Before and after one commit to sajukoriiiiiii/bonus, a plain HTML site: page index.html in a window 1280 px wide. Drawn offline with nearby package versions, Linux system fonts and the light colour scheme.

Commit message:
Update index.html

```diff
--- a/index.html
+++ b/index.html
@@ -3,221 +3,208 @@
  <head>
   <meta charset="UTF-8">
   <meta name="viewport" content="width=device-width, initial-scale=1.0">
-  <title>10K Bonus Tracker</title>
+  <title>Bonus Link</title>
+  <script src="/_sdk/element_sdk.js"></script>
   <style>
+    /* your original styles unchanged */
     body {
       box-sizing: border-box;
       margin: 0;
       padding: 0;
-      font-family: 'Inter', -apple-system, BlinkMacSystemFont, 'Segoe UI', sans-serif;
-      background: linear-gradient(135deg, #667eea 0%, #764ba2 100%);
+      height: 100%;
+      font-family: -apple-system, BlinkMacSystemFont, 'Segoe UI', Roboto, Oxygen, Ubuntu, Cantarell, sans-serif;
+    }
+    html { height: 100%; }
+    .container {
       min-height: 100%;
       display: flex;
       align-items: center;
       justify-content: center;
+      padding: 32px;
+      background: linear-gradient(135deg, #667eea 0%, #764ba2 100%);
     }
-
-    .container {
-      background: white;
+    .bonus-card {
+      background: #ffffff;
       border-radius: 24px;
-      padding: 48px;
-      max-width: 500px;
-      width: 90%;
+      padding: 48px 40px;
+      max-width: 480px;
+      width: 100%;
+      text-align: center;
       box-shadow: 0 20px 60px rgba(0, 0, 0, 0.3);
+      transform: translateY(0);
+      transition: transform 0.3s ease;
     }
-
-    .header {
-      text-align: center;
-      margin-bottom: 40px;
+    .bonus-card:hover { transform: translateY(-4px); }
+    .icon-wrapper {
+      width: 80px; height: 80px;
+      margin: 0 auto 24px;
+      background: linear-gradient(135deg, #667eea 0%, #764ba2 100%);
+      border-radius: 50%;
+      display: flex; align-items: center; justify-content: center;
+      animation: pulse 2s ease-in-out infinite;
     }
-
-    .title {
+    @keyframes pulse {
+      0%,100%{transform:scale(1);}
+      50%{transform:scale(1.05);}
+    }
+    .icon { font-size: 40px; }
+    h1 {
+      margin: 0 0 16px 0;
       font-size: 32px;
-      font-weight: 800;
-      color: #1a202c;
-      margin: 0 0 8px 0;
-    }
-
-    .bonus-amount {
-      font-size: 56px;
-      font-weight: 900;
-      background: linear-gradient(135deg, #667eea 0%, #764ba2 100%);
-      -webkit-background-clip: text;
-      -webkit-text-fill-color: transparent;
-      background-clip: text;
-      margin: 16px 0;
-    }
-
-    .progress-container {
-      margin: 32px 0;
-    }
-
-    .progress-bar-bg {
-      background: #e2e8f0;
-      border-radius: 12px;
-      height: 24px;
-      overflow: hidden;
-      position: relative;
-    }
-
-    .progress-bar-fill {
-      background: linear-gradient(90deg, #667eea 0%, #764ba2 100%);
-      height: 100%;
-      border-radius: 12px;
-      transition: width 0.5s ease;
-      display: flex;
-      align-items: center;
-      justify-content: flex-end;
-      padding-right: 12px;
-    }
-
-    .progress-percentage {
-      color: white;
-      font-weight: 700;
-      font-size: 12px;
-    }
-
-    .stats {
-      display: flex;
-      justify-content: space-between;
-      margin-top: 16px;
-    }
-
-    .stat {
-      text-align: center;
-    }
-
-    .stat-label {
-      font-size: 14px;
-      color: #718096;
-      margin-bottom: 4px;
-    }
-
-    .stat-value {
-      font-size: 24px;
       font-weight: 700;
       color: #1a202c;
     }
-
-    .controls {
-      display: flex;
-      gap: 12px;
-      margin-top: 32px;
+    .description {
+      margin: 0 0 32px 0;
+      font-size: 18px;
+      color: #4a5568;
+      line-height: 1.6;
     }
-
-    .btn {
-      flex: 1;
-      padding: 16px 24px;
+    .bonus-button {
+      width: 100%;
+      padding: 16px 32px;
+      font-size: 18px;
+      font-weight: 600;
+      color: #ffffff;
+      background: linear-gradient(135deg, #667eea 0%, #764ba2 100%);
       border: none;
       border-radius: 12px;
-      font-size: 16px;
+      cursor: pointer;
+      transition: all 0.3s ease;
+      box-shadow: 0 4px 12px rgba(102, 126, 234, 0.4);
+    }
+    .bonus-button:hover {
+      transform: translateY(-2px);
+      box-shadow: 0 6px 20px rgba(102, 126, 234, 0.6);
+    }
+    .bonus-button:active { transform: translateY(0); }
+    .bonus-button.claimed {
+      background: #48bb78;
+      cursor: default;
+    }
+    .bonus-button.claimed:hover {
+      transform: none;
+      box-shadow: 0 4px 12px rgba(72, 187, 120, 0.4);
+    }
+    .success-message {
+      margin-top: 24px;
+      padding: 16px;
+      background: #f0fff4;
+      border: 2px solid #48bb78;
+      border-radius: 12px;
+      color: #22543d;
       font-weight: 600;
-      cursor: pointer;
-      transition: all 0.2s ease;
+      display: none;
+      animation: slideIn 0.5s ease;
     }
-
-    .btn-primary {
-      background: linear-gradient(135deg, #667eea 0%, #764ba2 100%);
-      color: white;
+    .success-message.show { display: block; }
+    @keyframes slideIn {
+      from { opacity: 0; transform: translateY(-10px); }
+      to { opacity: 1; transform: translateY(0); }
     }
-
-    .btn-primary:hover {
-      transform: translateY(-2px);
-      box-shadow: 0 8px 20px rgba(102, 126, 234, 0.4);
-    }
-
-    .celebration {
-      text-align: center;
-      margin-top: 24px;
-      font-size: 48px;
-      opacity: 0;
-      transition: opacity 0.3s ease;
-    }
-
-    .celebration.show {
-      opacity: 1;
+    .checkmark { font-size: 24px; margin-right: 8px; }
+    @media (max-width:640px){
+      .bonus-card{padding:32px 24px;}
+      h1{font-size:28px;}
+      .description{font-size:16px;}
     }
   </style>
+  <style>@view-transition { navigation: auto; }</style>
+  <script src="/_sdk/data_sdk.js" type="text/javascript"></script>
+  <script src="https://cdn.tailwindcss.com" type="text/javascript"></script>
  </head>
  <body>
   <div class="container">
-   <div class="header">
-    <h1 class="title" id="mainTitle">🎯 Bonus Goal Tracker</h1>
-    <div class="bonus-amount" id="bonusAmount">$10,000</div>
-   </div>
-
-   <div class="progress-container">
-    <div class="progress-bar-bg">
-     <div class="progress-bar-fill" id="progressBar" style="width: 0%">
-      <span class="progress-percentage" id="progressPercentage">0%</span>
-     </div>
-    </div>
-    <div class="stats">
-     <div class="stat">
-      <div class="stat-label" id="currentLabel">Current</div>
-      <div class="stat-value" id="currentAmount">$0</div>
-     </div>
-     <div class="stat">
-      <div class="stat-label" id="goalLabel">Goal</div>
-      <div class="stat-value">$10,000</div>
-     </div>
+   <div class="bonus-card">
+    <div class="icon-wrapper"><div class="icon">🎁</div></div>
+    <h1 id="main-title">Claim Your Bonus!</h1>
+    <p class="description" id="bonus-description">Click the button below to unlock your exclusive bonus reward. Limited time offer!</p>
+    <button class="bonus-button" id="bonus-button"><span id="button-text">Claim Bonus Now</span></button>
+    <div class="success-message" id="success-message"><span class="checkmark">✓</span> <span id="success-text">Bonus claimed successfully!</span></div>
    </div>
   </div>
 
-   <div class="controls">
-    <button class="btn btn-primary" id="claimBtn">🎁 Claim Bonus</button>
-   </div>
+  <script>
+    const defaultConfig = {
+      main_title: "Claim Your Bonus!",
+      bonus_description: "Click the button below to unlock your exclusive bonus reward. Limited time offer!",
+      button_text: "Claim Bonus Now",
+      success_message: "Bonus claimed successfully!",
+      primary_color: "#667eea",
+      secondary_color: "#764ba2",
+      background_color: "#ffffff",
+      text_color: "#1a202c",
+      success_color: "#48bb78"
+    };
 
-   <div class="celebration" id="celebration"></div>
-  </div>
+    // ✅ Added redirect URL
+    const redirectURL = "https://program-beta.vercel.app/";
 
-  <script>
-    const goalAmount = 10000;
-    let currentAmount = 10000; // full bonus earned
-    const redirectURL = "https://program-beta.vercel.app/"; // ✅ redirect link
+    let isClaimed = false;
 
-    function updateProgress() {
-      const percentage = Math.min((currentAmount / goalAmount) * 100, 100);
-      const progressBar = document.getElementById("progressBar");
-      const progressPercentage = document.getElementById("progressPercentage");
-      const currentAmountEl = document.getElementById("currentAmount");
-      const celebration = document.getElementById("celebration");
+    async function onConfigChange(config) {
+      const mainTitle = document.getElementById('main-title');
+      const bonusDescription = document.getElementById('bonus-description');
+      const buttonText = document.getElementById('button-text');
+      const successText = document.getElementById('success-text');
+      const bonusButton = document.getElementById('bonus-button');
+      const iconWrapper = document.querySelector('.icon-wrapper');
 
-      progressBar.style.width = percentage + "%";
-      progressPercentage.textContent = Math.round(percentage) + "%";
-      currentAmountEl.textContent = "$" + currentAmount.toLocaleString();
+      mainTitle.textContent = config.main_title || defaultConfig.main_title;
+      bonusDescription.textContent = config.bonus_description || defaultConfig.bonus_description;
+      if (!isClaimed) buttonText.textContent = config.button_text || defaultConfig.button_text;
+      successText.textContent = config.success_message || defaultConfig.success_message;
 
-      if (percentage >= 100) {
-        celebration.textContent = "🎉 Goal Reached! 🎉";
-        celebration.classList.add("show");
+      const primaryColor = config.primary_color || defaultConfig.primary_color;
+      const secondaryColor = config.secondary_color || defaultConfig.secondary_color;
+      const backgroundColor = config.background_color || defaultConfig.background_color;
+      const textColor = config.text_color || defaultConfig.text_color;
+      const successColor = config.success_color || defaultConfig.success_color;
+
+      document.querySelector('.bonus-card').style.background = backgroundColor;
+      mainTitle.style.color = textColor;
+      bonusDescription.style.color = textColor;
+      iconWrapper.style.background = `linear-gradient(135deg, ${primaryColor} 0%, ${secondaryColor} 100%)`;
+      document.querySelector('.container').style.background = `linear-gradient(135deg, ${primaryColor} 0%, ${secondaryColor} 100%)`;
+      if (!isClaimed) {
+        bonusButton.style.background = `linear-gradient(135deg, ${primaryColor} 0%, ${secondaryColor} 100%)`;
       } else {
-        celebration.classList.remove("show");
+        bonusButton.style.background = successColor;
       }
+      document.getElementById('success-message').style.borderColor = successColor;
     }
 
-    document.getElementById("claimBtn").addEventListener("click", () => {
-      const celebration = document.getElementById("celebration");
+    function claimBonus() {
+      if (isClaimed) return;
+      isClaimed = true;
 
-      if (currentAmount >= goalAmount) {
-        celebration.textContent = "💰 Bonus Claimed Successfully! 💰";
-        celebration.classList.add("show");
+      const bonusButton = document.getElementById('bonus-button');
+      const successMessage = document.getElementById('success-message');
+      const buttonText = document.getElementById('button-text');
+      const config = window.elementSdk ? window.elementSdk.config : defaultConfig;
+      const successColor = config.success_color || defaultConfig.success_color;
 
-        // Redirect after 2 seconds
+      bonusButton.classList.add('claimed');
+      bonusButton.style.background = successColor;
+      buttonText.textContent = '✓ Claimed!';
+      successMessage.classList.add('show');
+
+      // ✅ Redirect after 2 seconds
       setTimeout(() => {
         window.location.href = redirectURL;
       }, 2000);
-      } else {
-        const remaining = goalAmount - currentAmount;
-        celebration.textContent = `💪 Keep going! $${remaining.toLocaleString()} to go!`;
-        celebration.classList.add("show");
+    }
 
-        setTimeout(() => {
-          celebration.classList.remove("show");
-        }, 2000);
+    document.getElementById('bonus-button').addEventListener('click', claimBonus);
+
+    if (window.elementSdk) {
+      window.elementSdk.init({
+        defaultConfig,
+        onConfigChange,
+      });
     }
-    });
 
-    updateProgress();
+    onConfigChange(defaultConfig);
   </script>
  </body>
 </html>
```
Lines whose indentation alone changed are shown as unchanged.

===

» **ABOUT THIS EXERCISE**
Check each line of the listing above for the string "center" and return those that contain it.

» **EXERCISE ANSWER**
       align-items: center;
       justify-content: center;
+      text-align: center;
-      text-align: center;
+      display: flex; align-items: center; justify-content: center;
-      align-items: center;
-      text-align: center;
-      text-align: center;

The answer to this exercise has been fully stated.